··· DATA IN THIS EXERCISE ···

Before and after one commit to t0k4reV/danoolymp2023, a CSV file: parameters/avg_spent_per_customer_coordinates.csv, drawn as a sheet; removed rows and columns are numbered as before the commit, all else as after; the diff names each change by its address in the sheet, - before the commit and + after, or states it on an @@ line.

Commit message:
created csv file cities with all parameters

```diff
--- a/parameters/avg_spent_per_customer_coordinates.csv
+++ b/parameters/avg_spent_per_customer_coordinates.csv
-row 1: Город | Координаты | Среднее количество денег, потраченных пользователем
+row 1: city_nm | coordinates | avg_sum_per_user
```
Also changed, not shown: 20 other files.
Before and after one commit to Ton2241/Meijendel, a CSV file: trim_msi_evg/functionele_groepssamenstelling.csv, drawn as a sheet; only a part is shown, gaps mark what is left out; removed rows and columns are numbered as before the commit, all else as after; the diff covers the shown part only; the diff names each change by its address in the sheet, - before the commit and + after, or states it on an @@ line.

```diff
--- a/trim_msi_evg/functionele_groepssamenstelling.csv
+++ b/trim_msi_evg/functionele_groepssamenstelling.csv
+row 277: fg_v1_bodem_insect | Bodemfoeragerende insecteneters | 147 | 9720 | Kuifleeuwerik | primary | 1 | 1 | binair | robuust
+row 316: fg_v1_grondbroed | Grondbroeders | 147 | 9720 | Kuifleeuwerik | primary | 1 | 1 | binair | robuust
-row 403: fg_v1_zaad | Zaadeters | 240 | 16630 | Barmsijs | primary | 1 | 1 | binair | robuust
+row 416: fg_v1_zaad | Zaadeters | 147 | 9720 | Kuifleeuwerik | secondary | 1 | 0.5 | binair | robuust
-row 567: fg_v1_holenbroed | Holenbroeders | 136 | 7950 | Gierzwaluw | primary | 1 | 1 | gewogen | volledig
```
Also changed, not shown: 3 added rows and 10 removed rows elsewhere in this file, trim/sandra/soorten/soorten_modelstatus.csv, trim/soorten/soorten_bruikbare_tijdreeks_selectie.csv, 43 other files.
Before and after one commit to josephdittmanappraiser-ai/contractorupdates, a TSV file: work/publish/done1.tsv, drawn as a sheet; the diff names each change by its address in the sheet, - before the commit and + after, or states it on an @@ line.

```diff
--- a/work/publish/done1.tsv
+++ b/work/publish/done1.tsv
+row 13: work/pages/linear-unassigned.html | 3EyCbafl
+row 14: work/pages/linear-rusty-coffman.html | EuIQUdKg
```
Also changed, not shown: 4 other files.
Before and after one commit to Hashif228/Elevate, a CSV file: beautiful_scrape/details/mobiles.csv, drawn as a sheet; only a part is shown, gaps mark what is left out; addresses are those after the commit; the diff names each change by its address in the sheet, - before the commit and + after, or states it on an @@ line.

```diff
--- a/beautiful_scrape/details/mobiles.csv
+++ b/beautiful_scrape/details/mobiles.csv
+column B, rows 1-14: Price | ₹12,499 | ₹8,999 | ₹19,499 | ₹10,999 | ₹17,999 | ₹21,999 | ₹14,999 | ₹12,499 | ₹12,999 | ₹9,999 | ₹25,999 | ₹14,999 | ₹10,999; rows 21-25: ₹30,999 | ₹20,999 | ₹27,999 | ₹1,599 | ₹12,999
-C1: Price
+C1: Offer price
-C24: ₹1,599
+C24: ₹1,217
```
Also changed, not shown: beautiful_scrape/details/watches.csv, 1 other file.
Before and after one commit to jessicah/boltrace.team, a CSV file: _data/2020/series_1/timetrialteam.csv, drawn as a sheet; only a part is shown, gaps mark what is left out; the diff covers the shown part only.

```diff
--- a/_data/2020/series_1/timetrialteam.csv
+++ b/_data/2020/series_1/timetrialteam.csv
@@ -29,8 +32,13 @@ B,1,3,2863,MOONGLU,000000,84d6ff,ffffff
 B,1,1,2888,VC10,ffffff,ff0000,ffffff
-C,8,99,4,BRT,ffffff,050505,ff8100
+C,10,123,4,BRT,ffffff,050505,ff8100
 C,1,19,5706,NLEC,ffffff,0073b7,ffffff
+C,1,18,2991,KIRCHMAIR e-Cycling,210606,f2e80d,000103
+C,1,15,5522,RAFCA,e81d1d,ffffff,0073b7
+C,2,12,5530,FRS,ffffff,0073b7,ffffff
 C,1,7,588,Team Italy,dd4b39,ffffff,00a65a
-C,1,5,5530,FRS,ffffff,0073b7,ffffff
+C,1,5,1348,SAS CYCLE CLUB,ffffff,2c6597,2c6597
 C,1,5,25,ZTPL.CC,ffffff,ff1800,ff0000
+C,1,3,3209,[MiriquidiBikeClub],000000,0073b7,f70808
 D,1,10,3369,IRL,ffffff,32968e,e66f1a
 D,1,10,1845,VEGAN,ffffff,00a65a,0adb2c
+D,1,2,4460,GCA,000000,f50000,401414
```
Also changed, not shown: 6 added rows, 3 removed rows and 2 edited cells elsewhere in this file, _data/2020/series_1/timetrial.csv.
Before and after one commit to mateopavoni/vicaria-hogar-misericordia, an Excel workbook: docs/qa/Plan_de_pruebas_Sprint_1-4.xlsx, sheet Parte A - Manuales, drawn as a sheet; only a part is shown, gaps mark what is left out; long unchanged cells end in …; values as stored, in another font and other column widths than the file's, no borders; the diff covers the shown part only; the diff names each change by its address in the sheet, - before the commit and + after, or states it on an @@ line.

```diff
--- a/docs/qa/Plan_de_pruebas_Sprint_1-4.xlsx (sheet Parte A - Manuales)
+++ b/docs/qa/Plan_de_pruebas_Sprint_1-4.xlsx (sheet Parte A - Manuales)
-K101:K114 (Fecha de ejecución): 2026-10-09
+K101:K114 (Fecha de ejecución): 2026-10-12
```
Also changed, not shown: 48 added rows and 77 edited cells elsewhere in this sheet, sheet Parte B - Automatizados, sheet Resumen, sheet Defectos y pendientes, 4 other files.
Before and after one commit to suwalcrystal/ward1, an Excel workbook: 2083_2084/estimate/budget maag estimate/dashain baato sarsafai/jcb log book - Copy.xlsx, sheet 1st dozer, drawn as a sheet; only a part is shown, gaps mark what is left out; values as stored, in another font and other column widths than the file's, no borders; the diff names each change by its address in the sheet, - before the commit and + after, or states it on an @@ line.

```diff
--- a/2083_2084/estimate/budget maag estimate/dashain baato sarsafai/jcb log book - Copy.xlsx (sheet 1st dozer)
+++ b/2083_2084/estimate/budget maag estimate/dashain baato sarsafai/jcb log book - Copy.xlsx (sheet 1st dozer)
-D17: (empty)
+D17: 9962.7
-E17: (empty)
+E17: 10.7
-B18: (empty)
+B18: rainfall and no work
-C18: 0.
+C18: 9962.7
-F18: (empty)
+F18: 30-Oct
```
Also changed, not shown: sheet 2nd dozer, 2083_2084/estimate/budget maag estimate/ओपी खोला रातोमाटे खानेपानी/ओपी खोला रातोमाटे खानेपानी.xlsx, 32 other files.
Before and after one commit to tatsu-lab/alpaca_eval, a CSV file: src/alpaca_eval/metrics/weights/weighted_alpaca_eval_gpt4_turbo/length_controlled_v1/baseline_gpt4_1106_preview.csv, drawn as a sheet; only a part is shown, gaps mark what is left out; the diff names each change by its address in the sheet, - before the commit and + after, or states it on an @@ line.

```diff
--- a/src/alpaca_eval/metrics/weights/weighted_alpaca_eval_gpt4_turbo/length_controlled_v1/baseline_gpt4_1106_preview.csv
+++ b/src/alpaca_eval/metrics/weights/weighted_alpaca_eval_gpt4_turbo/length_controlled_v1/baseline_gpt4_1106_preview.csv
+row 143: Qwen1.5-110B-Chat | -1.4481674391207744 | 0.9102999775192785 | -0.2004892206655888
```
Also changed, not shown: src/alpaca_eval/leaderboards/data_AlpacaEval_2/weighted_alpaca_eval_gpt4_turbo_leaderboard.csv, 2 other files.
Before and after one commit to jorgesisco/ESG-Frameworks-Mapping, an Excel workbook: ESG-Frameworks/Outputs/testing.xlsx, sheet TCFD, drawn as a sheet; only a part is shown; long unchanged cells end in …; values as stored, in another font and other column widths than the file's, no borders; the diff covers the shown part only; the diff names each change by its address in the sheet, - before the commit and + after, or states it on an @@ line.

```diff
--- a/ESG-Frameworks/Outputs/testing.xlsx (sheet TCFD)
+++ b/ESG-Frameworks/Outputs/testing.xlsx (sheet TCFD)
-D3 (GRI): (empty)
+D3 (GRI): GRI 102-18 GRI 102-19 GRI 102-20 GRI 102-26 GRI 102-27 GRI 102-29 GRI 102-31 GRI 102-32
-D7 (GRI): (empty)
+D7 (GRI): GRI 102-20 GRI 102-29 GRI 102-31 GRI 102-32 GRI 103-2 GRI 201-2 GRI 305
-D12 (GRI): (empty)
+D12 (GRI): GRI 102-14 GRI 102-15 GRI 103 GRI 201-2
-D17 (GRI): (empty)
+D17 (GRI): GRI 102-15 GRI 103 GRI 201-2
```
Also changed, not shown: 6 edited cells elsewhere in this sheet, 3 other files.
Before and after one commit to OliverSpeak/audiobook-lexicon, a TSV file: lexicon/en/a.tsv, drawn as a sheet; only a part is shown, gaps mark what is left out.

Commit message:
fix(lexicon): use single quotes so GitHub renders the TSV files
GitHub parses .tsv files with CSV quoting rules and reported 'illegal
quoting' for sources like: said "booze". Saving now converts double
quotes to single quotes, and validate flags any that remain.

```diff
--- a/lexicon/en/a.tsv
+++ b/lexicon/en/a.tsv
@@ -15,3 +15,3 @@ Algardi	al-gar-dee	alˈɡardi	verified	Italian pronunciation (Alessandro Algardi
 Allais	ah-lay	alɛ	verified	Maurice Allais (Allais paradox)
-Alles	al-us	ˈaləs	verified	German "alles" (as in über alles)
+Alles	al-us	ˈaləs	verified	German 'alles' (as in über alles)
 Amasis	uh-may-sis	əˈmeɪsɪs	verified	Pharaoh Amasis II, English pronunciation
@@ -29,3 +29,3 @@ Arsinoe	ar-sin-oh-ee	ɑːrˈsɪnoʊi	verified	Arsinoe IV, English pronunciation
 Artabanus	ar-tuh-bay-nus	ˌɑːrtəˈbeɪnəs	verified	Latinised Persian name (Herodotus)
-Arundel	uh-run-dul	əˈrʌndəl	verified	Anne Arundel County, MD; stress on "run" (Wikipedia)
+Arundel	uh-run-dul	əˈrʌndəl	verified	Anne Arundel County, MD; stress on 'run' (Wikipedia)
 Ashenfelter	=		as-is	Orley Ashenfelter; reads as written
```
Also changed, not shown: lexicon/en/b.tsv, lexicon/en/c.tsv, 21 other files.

···

EXERCISE OBJECTIVE: Scan the records above. Return every line with "lexicon" in it.

SOLUTION TO THIS PROBLEM:
Before and after one commit to OliverSpeak/audiobook-lexicon, a TSV file: lexicon/en/a.tsv, drawn as a sheet; only a part is shown, gaps mark what is left out.
fix(lexicon): use single quotes so GitHub renders the TSV files
--- a/lexicon/en/a.tsv
+++ b/lexicon/en/a.tsv
Also changed, not shown: lexicon/en/b.tsv, lexicon/en/c.tsv, 21 other files.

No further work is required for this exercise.